The Metro Parrot Head Club likes to party with a purpose and its Bayside president is making sure that effort continues.
Fans of musician Jimmy Buffett and his Coral Reefer Band are legendary. They attend his concerts dressed in tropical garb and many join one of the 200 Parrot Head clubs in the United States.
When area residents were invited to a community town hall meeting at the Pomonok-Electchester Public Library on Monday evening to discuss issues of concern, they arrived in droves, filling the makeshift meeting space to beyond capacity and showed little inhibition in letting the elected officials in attendance know their displeasures.
Hosted by Congresswoman Grace Meng (D-Flushing), in conjunction with state Sen.Toby Stavisky (D-Flushing), Assemblyman Michael Simanowitz (D-Flushing) and Councilmember Rory Lancman (D-Hillcrest), who was unable to attend, the event also featured brief presentations by city Comptroller Scott Stringer and several city agencies.

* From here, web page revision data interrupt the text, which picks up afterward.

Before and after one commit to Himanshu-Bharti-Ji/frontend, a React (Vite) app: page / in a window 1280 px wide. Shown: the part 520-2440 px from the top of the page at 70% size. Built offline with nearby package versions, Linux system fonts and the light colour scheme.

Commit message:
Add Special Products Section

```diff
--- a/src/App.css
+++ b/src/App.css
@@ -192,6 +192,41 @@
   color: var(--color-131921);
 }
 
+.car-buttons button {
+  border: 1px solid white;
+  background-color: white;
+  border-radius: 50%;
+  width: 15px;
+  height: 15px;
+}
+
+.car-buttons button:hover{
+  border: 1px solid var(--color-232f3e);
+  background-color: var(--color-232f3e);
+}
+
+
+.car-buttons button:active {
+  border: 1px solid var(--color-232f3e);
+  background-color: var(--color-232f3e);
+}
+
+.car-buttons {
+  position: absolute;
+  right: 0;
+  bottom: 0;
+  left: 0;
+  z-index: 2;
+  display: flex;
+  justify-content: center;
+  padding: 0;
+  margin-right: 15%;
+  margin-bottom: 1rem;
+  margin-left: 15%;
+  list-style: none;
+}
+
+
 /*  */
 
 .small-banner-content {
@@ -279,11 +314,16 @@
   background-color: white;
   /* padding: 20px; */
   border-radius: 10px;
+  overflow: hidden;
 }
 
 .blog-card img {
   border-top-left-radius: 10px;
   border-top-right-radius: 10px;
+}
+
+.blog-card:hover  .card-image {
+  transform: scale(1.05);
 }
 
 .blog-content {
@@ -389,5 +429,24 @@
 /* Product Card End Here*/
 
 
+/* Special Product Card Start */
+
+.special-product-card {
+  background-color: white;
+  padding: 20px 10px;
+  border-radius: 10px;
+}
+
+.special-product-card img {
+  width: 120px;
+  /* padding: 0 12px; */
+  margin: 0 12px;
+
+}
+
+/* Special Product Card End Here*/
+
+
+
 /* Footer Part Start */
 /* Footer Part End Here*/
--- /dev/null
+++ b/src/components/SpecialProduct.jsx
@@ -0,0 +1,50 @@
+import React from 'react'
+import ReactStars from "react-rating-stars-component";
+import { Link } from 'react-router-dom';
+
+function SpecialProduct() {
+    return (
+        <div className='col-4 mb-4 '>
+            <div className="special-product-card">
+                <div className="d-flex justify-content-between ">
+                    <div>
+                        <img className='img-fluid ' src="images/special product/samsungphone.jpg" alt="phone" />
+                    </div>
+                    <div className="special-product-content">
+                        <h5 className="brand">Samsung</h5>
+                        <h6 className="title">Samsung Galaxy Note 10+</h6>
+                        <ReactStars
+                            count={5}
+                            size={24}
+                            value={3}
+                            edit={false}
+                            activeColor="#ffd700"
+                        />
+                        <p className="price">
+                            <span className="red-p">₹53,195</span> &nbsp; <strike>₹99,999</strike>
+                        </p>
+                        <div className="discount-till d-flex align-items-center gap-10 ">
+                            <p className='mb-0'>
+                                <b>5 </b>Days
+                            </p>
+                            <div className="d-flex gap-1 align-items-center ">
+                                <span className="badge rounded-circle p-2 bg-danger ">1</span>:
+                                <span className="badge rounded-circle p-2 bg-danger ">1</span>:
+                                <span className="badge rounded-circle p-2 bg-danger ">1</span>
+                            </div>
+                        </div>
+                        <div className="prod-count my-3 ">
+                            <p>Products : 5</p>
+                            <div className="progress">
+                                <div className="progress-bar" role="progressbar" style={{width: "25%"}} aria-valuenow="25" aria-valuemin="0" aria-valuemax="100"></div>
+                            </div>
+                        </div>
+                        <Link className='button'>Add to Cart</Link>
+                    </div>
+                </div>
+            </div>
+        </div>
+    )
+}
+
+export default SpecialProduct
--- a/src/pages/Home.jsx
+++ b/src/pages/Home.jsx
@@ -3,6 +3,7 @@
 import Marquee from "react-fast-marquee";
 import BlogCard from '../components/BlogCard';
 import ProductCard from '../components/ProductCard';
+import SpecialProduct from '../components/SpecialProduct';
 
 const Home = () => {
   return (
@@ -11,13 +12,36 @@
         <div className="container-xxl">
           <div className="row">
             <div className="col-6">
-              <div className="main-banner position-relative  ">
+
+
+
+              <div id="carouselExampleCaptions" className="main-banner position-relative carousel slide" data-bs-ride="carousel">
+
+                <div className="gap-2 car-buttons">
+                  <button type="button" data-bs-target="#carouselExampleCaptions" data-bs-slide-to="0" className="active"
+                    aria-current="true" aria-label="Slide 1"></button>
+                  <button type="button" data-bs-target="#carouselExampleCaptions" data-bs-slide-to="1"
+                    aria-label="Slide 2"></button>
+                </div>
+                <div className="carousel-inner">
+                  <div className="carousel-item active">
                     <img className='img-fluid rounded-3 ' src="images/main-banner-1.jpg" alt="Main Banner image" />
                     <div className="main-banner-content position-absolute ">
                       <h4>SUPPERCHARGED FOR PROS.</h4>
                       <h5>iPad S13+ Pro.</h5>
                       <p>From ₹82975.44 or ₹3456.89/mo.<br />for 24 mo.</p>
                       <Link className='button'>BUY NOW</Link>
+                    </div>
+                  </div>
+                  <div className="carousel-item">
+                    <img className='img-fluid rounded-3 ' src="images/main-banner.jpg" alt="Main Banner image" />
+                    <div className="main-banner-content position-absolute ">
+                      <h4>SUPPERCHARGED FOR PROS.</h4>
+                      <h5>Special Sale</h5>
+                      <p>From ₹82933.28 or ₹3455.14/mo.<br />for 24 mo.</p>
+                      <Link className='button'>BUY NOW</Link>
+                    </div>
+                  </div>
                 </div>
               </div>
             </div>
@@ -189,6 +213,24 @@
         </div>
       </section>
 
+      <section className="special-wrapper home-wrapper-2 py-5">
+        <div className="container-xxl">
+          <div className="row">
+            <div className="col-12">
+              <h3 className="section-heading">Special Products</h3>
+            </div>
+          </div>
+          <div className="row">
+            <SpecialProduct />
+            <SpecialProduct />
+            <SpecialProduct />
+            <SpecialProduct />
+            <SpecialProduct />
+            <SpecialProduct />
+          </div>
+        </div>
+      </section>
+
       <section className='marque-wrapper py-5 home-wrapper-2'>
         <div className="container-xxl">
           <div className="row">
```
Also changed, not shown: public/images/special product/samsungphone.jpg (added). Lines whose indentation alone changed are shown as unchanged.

Rep. Hakeem Jeffries (D-Brooklyn, Queens) took to the House floor last week, before lawmakers adjourned for the midterm campaign recess, to voice his discontent about the Republican majority in a fiery speech for what he called their failure to address the needs of the American people.
Jeffries, who is seeking re-election to represent the 8th Congressional District, which includes most of East and Central Brooklyn and the Queens neighborhoods of Ozone Park, Lindenwood and Howard Beach, argued that the 113th Congress is the least productive in the modern history of our democracy.
Major League Soccer can’t seem to quit Queens.
The organization, still searching for a permanent home for its expansion New York City Football Club, is eyeing a site in the borough, again.